Provided records =>

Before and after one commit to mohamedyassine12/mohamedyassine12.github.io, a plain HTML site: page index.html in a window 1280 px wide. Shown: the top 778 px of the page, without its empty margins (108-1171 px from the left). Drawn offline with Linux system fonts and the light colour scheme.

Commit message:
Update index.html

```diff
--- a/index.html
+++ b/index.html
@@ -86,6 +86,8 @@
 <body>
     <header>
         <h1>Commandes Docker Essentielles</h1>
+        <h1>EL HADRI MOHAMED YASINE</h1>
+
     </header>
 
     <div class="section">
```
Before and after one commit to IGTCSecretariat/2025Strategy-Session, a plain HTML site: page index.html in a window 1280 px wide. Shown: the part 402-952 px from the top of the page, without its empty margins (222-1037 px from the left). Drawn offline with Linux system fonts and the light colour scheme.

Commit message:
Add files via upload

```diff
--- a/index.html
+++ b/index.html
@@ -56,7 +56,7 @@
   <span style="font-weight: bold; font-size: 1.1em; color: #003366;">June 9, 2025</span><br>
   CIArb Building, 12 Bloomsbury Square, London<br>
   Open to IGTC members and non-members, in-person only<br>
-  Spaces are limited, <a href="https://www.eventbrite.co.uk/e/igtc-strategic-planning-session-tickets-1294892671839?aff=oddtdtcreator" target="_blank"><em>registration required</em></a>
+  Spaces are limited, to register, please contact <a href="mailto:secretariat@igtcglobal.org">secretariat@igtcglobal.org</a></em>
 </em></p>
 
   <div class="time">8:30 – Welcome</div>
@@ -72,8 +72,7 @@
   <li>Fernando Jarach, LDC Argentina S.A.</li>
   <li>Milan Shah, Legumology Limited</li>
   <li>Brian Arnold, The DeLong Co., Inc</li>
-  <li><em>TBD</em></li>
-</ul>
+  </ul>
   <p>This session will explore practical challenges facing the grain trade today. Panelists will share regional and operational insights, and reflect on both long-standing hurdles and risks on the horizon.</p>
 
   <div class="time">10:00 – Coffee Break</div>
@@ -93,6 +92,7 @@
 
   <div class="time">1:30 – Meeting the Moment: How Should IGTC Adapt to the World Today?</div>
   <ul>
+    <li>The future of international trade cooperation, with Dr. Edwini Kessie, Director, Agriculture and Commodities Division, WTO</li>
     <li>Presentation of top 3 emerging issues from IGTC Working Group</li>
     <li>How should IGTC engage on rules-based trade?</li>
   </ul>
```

What the task requires =>
Copy out the data exactly as it stands, leaving nothing out.

Task result =>
Before and after one commit to mohamedyassine12/mohamedyassine12.github.io, a plain HTML site: page index.html in a window 1280 px wide. Shown: the top 778 px of the page, without its empty margins (108-1171 px from the left). Drawn offline with Linux system fonts and the light colour scheme.

Commit message:
Update index.html

```diff
--- a/index.html
+++ b/index.html
@@ -86,6 +86,8 @@
 <body>
     <header>
         <h1>Commandes Docker Essentielles</h1>
+        <h1>EL HADRI MOHAMED YASINE</h1>
+
     </header>
 
     <div class="section">
```
Before and after one commit to IGTCSecretariat/2025Strategy-Session, a plain HTML site: page index.html in a window 1280 px wide. Shown: the part 402-952 px from the top of the page, without its empty margins (222-1037 px from the left). Drawn offline with Linux system fonts and the light colour scheme.

Commit message:
Add files via upload

```diff
--- a/index.html
+++ b/index.html
@@ -56,7 +56,7 @@
   <span style="font-weight: bold; font-size: 1.1em; color: #003366;">June 9, 2025</span><br>
   CIArb Building, 12 Bloomsbury Square, London<br>
   Open to IGTC members and non-members, in-person only<br>
-  Spaces are limited, <a href="https://www.eventbrite.co.uk/e/igtc-strategic-planning-session-tickets-1294892671839?aff=oddtdtcreator" target="_blank"><em>registration required</em></a>
+  Spaces are limited, to register, please contact <a href="mailto:secretariat@igtcglobal.org">secretariat@igtcglobal.org</a></em>
 </em></p>
 
   <div class="time">8:30 – Welcome</div>
@@ -72,8 +72,7 @@
   <li>Fernando Jarach, LDC Argentina S.A.</li>
   <li>Milan Shah, Legumology Limited</li>
   <li>Brian Arnold, The DeLong Co., Inc</li>
-  <li><em>TBD</em></li>
-</ul>
+  </ul>
   <p>This session will explore practical challenges facing the grain trade today. Panelists will share regional and operational insights, and reflect on both long-standing hurdles and risks on the horizon.</p>
 
   <div class="time">10:00 – Coffee Break</div>
@@ -93,6 +92,7 @@
 
   <div class="time">1:30 – Meeting the Moment: How Should IGTC Adapt to the World Today?</div>
   <ul>
+    <li>The future of international trade cooperation, with Dr. Edwini Kessie, Director, Agriculture and Commodities Division, WTO</li>
     <li>Presentation of top 3 emerging issues from IGTC Working Group</li>
     <li>How should IGTC engage on rules-based trade?</li>
   </ul>
```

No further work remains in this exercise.